Billions of dollars are flying around
By Mo Hussain, Sports Reporter
It will be interesting to see whether the NFL remains broadcasting many of its games on cable TV, or if digital streaming will have a much bigger and more lucrative presence this time around.
With the NHL recently agreeing to a multi-year deal with ESPN to broadcast its games starting next season, it’s time to look back at some of the most lucrative sports TV deals in recent memory:
National Collegiate Athletic Association (NCAA): $19.6 billion
While the debate around whether the NCAA should pay its players continues to be a hot topic of discussion in North America, there’s certainly no debate as to whether to NCAA is generating a lot of money. The NCAA initially agreed to a fourteen year deal worth $10.8 billion with CBS and Turner Sports to broadcast men’s basketball games in 2010. The two parties then reached another agreement close to the middle of their existing deal in 2016 when they agreed to an eight year $8.8 billion extension.
National Basketball Association (NBA): $24 billion
As many can tell by now, the sport of basketball is a big money maker. In 2014, the NBA agreed to a massive nine-year and $24-billion deal with ESPN and TNT to broadcast its games. The deal had a massive impact on the NBA’s salary cap; the cap went from $70,000,000 to $94,143,000 once the deal was in effect.
National Football League (NFL): $27 billion
Although basketball is no joke when it comes to making money, it would only make sense that the highest revenue sports league in the world has the highest paying TV deals. In 2011, the NFL agreed to a nine-year contract extension with FOX, NBC, and CBS to broadcast its games. This, in addition to other agreements, made the NFL’s cumulative TV deals worth $27 billion. The deal kicked off in 2013 and is coming up in 2022.
The NFL is currently in talks to reportedly finalize another deal relatively soon. It will be interesting to see whether the NFL remains broadcasting many of its games on cable TV, or if digital streaming will have a much bigger and more lucrative presence this time around.

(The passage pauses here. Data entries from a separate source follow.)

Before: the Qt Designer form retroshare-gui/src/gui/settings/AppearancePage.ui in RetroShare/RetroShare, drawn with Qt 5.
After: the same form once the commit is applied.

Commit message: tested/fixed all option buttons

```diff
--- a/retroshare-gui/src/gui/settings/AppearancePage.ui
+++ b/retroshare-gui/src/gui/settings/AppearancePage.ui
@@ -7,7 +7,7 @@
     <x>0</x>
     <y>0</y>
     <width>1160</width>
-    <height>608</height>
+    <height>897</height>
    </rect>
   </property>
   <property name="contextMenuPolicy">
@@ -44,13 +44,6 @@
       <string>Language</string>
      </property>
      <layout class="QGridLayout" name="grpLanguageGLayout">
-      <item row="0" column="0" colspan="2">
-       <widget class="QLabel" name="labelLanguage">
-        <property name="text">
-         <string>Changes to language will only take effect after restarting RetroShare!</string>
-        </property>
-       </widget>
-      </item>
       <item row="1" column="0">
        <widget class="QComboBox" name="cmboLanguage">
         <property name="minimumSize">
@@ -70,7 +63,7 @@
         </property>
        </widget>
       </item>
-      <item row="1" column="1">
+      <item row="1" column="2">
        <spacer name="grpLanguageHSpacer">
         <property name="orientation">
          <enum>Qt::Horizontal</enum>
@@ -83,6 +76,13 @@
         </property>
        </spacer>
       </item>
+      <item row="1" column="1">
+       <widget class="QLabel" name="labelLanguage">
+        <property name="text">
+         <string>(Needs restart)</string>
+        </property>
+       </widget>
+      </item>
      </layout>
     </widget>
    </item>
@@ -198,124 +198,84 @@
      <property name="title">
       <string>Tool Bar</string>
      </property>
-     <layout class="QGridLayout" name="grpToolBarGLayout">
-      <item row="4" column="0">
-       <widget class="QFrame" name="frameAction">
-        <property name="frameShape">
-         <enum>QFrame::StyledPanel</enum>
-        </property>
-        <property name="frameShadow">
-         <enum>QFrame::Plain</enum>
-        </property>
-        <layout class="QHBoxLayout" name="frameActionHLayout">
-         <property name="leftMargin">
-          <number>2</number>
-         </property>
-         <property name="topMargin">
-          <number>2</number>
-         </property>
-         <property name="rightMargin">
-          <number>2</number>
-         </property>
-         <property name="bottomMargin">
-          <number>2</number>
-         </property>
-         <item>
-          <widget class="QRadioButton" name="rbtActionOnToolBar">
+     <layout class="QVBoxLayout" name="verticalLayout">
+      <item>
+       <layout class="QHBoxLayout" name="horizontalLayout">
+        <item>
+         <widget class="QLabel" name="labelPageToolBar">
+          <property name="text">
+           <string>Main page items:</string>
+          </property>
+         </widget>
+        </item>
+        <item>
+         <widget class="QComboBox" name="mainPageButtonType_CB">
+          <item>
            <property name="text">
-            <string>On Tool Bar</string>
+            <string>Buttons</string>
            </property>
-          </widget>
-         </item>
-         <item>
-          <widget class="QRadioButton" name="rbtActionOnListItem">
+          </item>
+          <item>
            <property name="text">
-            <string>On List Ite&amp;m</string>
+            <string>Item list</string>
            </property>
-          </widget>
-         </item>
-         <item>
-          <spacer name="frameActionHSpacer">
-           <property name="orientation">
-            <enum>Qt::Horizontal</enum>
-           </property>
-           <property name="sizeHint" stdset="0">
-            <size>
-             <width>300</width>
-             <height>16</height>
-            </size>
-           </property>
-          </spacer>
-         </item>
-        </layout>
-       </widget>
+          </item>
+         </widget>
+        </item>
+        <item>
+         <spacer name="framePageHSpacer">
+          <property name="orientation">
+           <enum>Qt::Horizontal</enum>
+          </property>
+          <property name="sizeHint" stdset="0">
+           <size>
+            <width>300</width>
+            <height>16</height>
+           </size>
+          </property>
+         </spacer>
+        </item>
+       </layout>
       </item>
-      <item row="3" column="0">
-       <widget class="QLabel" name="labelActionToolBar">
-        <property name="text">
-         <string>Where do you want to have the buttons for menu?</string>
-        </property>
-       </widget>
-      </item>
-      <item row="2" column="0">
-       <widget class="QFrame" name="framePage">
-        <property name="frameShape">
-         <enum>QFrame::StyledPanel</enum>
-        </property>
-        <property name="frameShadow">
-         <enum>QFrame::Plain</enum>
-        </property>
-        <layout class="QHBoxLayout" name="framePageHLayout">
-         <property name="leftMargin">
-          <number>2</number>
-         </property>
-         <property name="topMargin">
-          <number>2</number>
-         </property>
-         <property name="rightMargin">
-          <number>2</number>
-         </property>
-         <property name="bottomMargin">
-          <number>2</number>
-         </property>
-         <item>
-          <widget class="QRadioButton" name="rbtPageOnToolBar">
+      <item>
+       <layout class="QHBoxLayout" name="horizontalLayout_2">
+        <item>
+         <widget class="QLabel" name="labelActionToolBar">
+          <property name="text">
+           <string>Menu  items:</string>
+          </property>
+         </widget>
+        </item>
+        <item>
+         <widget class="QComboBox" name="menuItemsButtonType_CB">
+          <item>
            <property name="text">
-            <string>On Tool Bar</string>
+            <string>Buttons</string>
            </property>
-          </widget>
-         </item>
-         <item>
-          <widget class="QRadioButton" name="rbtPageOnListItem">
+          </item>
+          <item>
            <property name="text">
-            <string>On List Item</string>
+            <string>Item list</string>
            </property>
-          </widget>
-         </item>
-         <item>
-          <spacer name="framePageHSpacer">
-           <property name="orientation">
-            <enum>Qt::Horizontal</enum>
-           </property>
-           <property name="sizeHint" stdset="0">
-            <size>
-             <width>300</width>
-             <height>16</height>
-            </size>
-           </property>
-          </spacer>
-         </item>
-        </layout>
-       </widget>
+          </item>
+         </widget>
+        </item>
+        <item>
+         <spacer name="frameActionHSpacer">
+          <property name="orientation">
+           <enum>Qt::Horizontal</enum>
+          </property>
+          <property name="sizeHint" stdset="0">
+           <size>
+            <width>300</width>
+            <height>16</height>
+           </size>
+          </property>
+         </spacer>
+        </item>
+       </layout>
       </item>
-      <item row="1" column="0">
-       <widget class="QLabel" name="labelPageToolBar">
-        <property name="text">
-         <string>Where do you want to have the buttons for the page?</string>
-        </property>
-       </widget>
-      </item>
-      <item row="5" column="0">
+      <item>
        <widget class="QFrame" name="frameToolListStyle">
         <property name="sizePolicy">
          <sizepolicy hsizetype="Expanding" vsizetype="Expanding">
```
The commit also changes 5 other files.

Considering the significant decline in TV viewership combined with the increase in online viewership, the amount of lucrative TV deals like the ones mentioned above will likely decrease in the coming years. As it was said with the NFL, it will be interesting to see if one of the major digital streaming giants will pull the trigger on a massive deal to broadcast live sports in the coming years.